Hearing health for Indigenous Australians a crisis
The Still Waiting to be Heard: Hearing Health Report has been presented to Federal Parliament and provides sobering reading – particularly in relation to Indigenous children.
The Australian Parliament’s Health, Aged Care and Sport Committee received more than 100 written submissions and held over 11 public hearings around the country to examine the hearing health and wellbeing of Australia.
The report found improving hearing health across the whole Australian community required greater prioritisation by Government.
Implementing the actions recommended in the report, it found, would improve the hearing health and wellbeing of Australians across all demographics.
Hearing loss is estimated to cost the Australian economy $33 billion per year.
Chair of the Committee Trent Zimmerman MP said: “For those who experience hearing loss, the most profound impact can be the effect on their everyday lives and relationships with family, friends, and work colleagues.
“Among working age Australians hearing loss can make it difficult to find or retain a job, and among older people hearing loss may lead to social isolation and has been linked to an increased risk of cognitive decline and dementia.”
One point stressed in the report was that it is “no exaggeration” to describe the level of hearing loss among Aboriginal and Torres Strait Islander children as at a crisis.
The report made 22 recommendations including the development of a national strategy to address hearing health in Aboriginal and Torres Strait Island communities and a significant increase in the provision of hearing services to remote Aboriginal and Torres Strait Islander communities.
Also recommended was increased support to hearing impaired Australians of working age who are unemployed or earning a low income.
A prohibition on the use of sales commissions in hearing aid clinics taking part in the Australian Government’s Hearing Services Program was another recommendation.
The implementation of a universal hearing screening program for children in their first year of school was also seen as beneficial by the committee.
The Report is available at:
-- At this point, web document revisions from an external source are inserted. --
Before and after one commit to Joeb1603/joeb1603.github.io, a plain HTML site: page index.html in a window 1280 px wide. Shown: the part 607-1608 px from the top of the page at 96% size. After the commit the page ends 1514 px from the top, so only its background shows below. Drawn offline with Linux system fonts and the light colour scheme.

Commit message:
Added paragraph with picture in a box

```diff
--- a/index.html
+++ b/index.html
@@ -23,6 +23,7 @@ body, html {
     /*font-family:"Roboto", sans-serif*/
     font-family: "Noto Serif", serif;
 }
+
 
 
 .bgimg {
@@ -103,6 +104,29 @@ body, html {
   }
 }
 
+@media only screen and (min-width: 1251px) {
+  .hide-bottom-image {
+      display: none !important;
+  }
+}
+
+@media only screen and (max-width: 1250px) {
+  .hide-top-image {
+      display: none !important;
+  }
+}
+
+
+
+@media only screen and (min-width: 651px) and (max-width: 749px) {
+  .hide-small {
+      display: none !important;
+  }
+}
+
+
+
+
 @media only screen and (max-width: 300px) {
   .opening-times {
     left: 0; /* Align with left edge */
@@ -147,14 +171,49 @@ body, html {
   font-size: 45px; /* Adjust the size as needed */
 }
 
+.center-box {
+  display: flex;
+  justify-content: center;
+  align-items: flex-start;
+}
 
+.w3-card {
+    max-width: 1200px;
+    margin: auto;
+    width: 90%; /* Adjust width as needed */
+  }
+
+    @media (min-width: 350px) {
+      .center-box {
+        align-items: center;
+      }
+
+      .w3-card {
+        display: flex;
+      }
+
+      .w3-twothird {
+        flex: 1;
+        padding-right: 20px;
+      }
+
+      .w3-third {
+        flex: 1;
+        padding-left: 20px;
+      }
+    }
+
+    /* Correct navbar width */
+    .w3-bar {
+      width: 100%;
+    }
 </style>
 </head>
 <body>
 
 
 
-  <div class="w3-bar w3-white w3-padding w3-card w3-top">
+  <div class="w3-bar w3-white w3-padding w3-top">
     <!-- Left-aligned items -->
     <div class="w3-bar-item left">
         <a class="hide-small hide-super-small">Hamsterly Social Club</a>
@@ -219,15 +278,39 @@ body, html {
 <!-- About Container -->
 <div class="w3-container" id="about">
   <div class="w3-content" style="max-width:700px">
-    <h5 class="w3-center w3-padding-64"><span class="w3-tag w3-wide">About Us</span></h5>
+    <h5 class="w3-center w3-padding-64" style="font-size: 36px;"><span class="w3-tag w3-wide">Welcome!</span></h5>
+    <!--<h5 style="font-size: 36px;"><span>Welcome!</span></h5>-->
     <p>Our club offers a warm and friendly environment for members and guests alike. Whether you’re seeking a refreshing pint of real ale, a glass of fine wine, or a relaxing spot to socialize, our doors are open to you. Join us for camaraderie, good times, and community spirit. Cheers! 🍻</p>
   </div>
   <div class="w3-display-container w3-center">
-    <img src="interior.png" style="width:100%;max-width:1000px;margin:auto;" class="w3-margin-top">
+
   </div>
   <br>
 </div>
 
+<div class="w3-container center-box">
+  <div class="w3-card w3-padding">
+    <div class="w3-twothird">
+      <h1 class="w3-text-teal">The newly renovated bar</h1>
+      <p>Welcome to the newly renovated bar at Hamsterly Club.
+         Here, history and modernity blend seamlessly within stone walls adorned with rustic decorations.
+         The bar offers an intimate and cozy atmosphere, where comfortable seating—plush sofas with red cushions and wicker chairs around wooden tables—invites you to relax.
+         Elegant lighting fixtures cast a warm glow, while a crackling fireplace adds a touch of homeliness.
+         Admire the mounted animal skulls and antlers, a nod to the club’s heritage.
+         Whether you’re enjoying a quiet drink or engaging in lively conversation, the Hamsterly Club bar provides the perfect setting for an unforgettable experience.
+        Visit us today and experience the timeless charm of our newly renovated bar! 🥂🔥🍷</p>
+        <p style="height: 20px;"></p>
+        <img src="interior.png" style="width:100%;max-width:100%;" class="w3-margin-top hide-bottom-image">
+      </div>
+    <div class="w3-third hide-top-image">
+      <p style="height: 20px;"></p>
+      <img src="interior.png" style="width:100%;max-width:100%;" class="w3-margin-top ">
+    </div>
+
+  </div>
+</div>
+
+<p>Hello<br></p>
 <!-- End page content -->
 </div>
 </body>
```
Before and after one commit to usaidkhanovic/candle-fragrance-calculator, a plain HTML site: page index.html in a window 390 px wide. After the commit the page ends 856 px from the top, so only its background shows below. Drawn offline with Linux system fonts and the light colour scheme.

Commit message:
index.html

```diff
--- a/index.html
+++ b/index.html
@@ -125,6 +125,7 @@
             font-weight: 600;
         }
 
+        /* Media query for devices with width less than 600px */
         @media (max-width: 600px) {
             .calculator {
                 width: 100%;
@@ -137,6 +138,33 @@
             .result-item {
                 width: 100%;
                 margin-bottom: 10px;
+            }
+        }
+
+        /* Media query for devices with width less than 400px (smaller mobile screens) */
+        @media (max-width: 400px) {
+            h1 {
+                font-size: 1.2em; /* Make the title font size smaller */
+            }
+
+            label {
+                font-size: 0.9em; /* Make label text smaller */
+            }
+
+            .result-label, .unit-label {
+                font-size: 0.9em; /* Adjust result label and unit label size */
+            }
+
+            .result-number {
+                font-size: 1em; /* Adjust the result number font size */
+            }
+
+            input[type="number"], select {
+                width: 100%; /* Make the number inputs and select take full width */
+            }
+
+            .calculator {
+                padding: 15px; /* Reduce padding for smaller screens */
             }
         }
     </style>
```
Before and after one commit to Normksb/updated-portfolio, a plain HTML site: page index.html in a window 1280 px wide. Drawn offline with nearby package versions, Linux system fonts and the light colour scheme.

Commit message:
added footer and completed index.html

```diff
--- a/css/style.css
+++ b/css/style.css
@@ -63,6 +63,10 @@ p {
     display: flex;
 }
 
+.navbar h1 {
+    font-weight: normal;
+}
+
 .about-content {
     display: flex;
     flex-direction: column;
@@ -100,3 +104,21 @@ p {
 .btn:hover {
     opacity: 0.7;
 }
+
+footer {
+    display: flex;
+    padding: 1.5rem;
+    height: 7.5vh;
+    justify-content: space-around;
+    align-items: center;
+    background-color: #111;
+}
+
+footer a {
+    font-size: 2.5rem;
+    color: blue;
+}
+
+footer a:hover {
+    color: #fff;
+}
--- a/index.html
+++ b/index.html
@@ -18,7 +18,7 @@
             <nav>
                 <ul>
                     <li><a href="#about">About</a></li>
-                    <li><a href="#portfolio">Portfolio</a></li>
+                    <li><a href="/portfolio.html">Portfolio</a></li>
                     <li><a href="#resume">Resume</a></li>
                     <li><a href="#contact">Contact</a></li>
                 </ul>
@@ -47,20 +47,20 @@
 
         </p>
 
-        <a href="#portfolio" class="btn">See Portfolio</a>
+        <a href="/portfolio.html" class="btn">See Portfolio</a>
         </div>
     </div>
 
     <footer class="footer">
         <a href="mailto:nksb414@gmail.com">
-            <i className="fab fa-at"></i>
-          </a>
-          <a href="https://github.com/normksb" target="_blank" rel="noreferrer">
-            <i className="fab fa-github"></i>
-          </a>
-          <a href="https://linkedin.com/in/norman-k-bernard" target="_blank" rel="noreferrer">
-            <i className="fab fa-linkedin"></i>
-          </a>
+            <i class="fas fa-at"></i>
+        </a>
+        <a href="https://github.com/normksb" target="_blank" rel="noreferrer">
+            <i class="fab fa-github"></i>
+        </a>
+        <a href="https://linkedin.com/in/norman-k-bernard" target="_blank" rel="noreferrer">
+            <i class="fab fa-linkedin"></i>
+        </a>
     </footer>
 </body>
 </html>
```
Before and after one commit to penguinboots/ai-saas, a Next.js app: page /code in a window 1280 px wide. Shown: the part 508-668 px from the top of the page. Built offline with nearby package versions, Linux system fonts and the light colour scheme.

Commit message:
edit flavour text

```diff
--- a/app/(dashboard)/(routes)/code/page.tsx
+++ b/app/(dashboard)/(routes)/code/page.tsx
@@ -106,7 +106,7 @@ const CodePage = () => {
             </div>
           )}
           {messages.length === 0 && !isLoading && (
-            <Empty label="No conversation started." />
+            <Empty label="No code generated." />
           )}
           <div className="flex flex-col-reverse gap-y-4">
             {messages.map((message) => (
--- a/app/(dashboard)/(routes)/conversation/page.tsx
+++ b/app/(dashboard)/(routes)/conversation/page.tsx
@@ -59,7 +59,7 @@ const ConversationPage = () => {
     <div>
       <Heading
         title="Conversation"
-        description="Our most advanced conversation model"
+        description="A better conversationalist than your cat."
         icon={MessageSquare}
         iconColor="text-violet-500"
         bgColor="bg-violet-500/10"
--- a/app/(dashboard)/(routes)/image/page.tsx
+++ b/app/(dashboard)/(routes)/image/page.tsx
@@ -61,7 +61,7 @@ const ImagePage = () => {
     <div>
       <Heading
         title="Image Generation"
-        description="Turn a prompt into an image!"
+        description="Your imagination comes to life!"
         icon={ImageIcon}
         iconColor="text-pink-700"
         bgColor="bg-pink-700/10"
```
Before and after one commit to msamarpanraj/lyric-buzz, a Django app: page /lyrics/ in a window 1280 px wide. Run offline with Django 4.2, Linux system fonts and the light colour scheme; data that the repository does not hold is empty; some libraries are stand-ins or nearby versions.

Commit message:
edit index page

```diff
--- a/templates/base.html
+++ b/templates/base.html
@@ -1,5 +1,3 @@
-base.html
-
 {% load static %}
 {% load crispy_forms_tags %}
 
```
The AMA urged the Committee to examine the existing, and expert, evidence on Indigenous hearing loss and hearing health problems and to support the evidence-based recommendations on best-practice responses. The AMA’s submission to the inquiry can be found here: